Since completion in 2011 of the new Lombardy Region building, just a few steps away, various offices of the Regional Government have moved there, including the executive offices, leaving the Pirelli tower to continue to function as the official venue for the Regional Legislative Assembly meetings.
“Architecture is a crystal … closed forms in which all is consumed in the rigor of volumes and of a thought”. These words, by its designer Gio Ponti, encapsulate the essence of this extraordinary building better than any others.
The 31st floor, known as the “Belvedere” (open to the public on designated days of the year and special occasions).

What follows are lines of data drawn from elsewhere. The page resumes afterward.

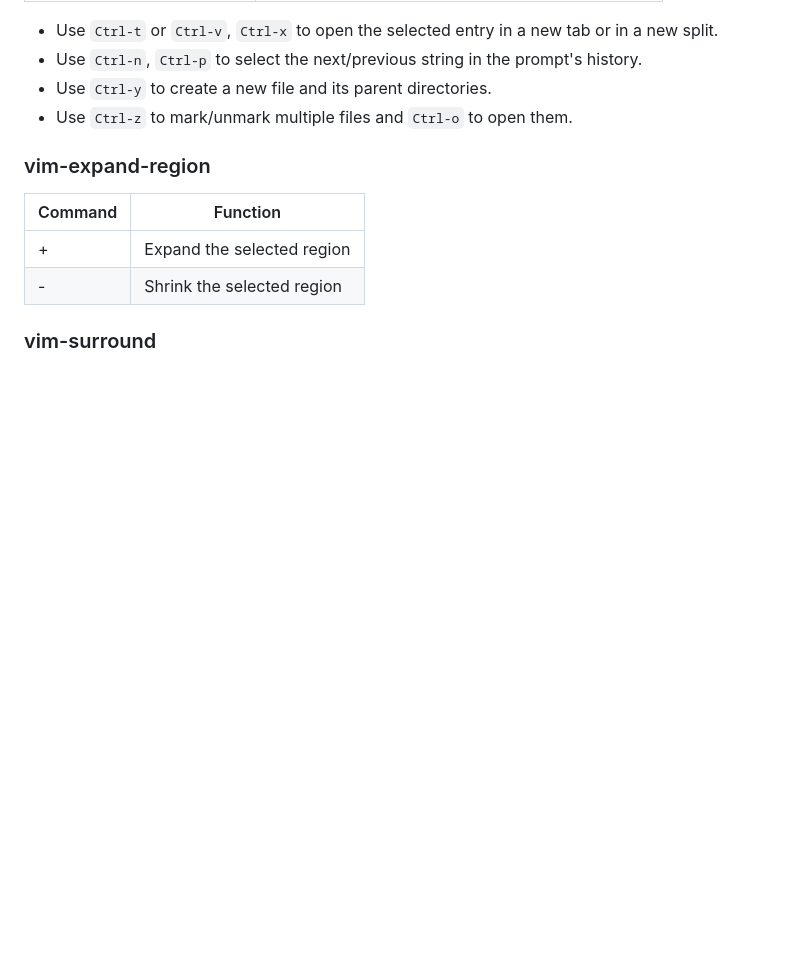
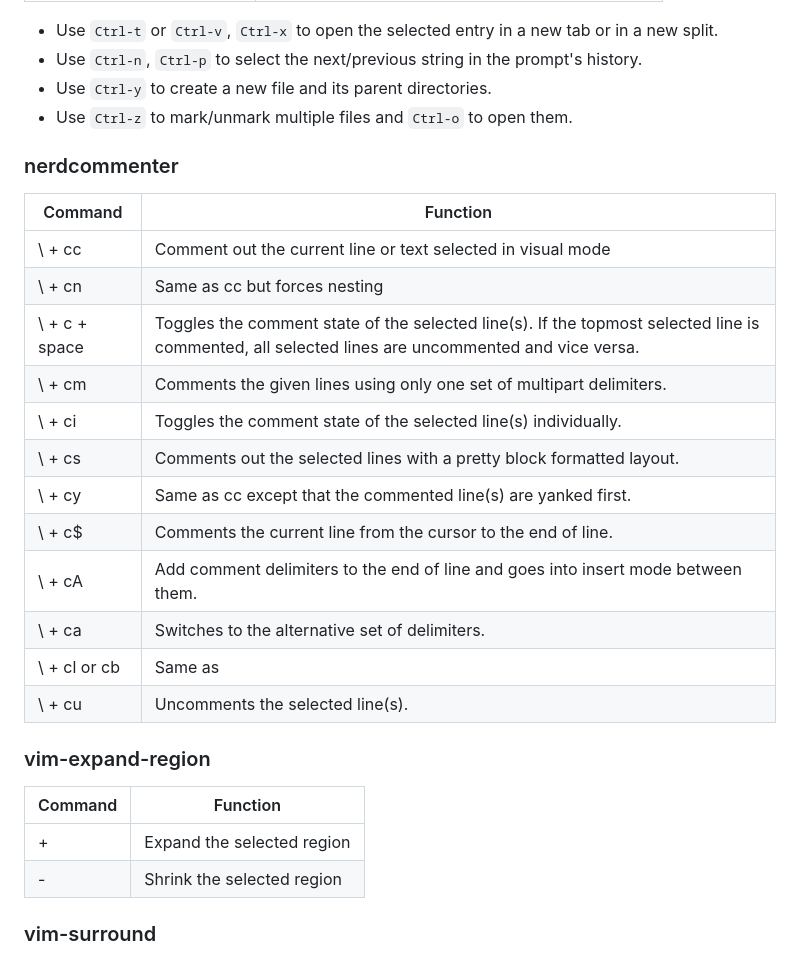
Before and after one commit to desertwind77/unix, a Markdown page: notebook/Vim.md, the part around the change printed below. GitHub-like rendering; blank space fills up the shorter version.

```diff
--- a/notebook/Vim.md
+++ b/notebook/Vim.md
@@ -234,6 +223,23 @@ Once CtrlP is open:
 - Use `Ctrl-n`, `Ctrl-p` to select the next/previous string in the prompt's history.
 - Use `Ctrl-y` to create a new file and its parent directories.
 - Use `Ctrl-z` to mark/unmark multiple files and `Ctrl-o` to open them.
+
+### nerdcommenter
+| Command | Function |
+|---------|----------|
+|\ + cc|Comment out the current line or text selected in visual mode|
+|\ + cn|Same as cc but forces nesting|
+|\ + c + space|Toggles the comment state of the selected line(s). If the topmost selected line is commented, all selected lines are uncommented and vice versa.|
+|\ + cm|Comments the given lines using only one set of multipart delimiters.|
+|\ + ci|Toggles the comment state of the selected line(s) individually.|
+|\ + cs|Comments out the selected lines with a pretty block formatted layout.|
+|\ + cy|Same as cc except that the commented line(s) are yanked first.|
+|\ + c$|Comments the current line from the cursor to the end of line.|
+|\ + cA|Add comment delimiters to the end of line and goes into insert mode between them.|
+|\ + ca|Switches to the alternative set of delimiters.|
+|\ + cl or cb|Same as |NERDCommenterComment| except that the delimiters are aligned down the left side (<leader>cl) or both sides (<leader>cb).|
+|\ + cu|Uncomments the selected line(s).|
+
 
 ### vim-expand-region
 | Command | Function |
```
Also changed, not shown: other parts of notebook/Vim.md (+3 -14 lines).
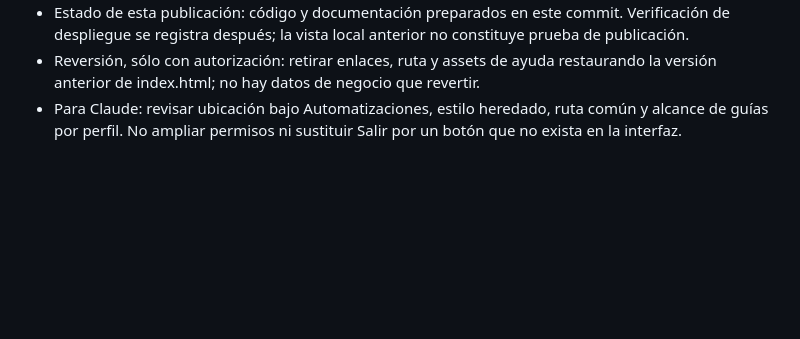
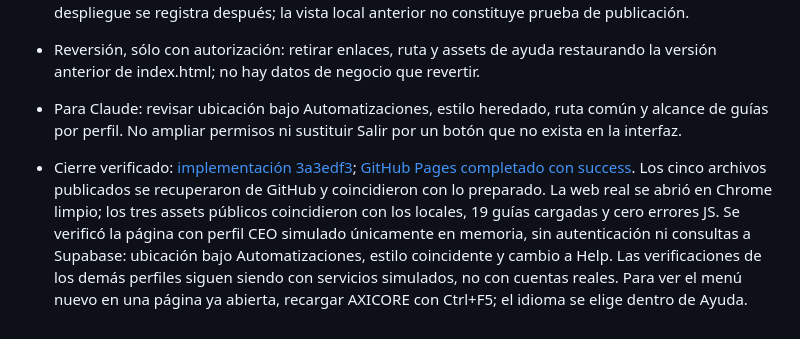
Before and after one commit to Axicore-pa/axicore, a Markdown page: CONTINUIDAD.md, the part around the change. Drawn GitHub-style; blank space fills up the shorter version.

Commit message:
Documentar despliegue y comprobación pública de Ayuda

```diff
--- a/CONTINUIDAD.md
+++ b/CONTINUIDAD.md
@@ -395,3 +395,5 @@ Por solicitud expresa de Misael, toda tarea realizada desde ChatGPT/Codex debe d
 - Estado de esta publicación: código y documentación preparados en este commit. Verificación de despliegue se registra después; la vista local anterior no constituye prueba de publicación.
 - Reversión, sólo con autorización: retirar enlaces, ruta y assets de ayuda restaurando la versión anterior de index.html; no hay datos de negocio que revertir.
 - Para Claude: revisar ubicación bajo Automatizaciones, estilo heredado, ruta común y alcance de guías por perfil. No ampliar permisos ni sustituir Salir por un botón que no exista en la interfaz.
+
+- Cierre verificado: [implementación 3a3edf3](https://github.com/Axicore-pa/axicore/commit/3a3edf3a9dd25545f2b24cfd20aaf9bd4e0c0d76); [GitHub Pages completado con success](https://github.com/Axicore-pa/axicore/actions/runs/38724046837). Los cinco archivos publicados se recuperaron de GitHub y coincidieron con lo preparado. La web real se abrió en Chrome limpio; los tres assets públicos coincidieron con los locales, 19 guías cargadas y cero errores JS. Se verificó la página con perfil CEO simulado únicamente en memoria, sin autenticación ni consultas a Supabase: ubicación bajo Automatizaciones, estilo coincidente y cambio a Help. Las verificaciones de los demás perfiles siguen siendo con servicios simulados, no con cuentas reales. Para ver el menú nuevo en una página ya abierta, recargar AXICORE con Ctrl+F5; el idioma se elige dentro de Ayuda.
```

The 26th floor, known as the “Piano della memoria”: the central portion has been left empty in memory of the two people who died when a tourist plane crashed into the building on April 18th, 2002.
The Exhibition hall, the Galvani Hall.
According to local custom, no building in Milan may rise higher than the Madonnina statue on top of the Duomo (approximately 109 meters). To honor this tradition, a smaller gold statue of the Madonnina, a miniature copy of its sister (85 cm against the 4.16 meters of the original statue), was installed on the roof.
Since 2007, the skyscraper has hosted the “Vertical Sprint”, a special climbing contest: 31 floors and 710 steps in record time. The winners reach the top in under 4 minutes.
The particular technique used for the foundation has the skyscraper resting on an enormous cement cube base. The cube draws on deep layers of the subsoil of Milan that are rich in water and allows the building the potential oscillation of 14cm at its vertex on both its sides (Duca D’Aosta and Fabio Filzi). This means that the skyscraper could withstand a shockwave equivalent to winds of 400 kilometers an hour.
The design of the skyscraper was an inspiration for the construction of the historic Pan Am Building (now MetLife Building) in New York.